What is expected:
Extract the lines that carry the string "Gromov" from the listing.

Records for this task:

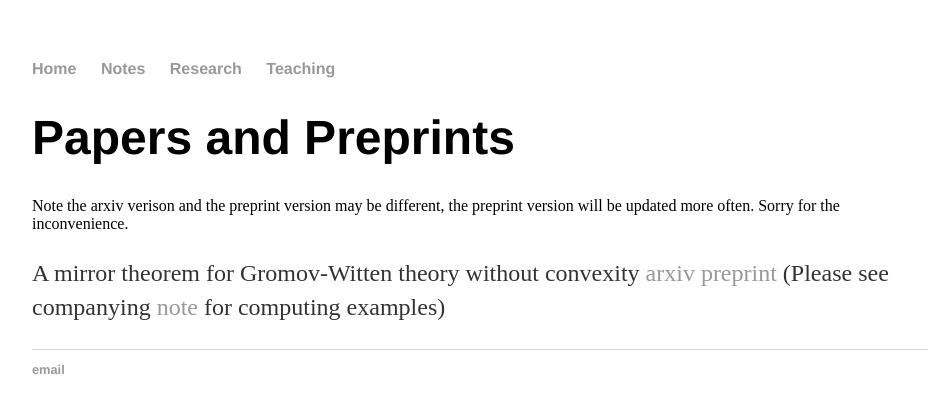
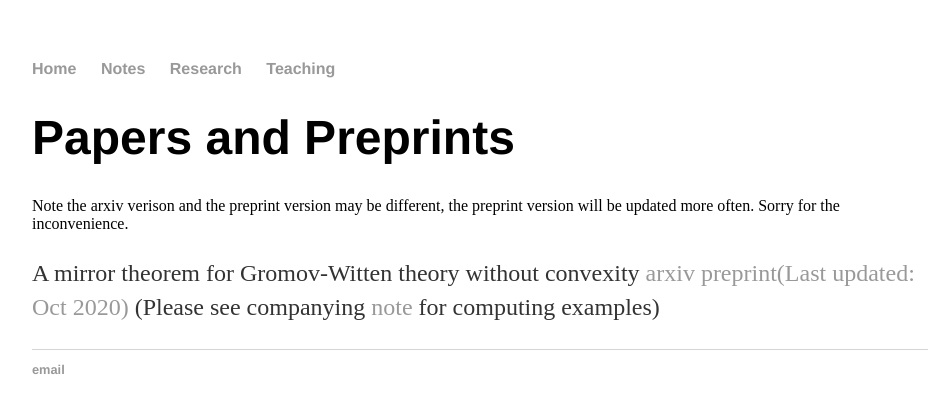
Before and after one commit to Junmathwang/junmathwang.github.io, a Jekyll site: the page built from research/index.html, in a window 1280 px wide. Shown: the top 413 px of the page, without its empty margins (160-1104 px from the left). Built offline with Jekyll 4.4.1, drawn with Linux system fonts in a browser that asks for light colours.

Commit message:
Update index.html

```diff
--- a/research/index.html
+++ b/research/index.html
@@ -7,6 +7,6 @@
 
 					<h1>Papers and Preprints</h1>
                                         Note the arxiv verison and the preprint version may be different, the preprint version will be updated more often. Sorry for the inconvenience.
-					<p> A mirror theorem for Gromov-Witten theory without convexity <a href="http://arxiv.org/abs/1910.14440">arxiv</a> <a href="var2-GW without convexity.pdf">preprint</a> (Please see companying <a href="https://www.dropbox.com/s/fnonb722qjsjdp3/I-functions%20for%20toric%20stack%20hypersurface.pdf?dl=0">note</a> for computing examples)
+					<p> A mirror theorem for Gromov-Witten theory without convexity <a href="http://arxiv.org/abs/1910.14440">arxiv</a> <a href="var3- GW without convexity.pdf">preprint(Last updated: Oct 2020)</a> (Please see companying <a href="https://www.dropbox.com/s/fnonb722qjsjdp3/I-functions%20for%20toric%20stack%20hypersurface.pdf?dl=0">note</a> for computing examples)
 
 	</div>
```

Answer for the task:
-					<p> A mirror theorem for Gromov-Witten theory without convexity <a href="http://arxiv.org/abs/1910.14440">arxiv</a> <a href="var2-GW without convexity.pdf">preprint</a> (Please see companying <a href="https://www.dropbox.com/s/fnonb722qjsjdp3/I-functions%20for%20toric%20stack%20hypersurface.pdf?dl=0">note</a> for computing examples)
+					<p> A mirror theorem for Gromov-Witten theory without convexity <a href="http://arxiv.org/abs/1910.14440">arxiv</a> <a href="var3- GW without convexity.pdf">preprint(Last updated: Oct 2020)</a> (Please see companying <a href="https://www.dropbox.com/s/fnonb722qjsjdp3/I-functions%20for%20toric%20stack%20hypersurface.pdf?dl=0">note</a> for computing examples)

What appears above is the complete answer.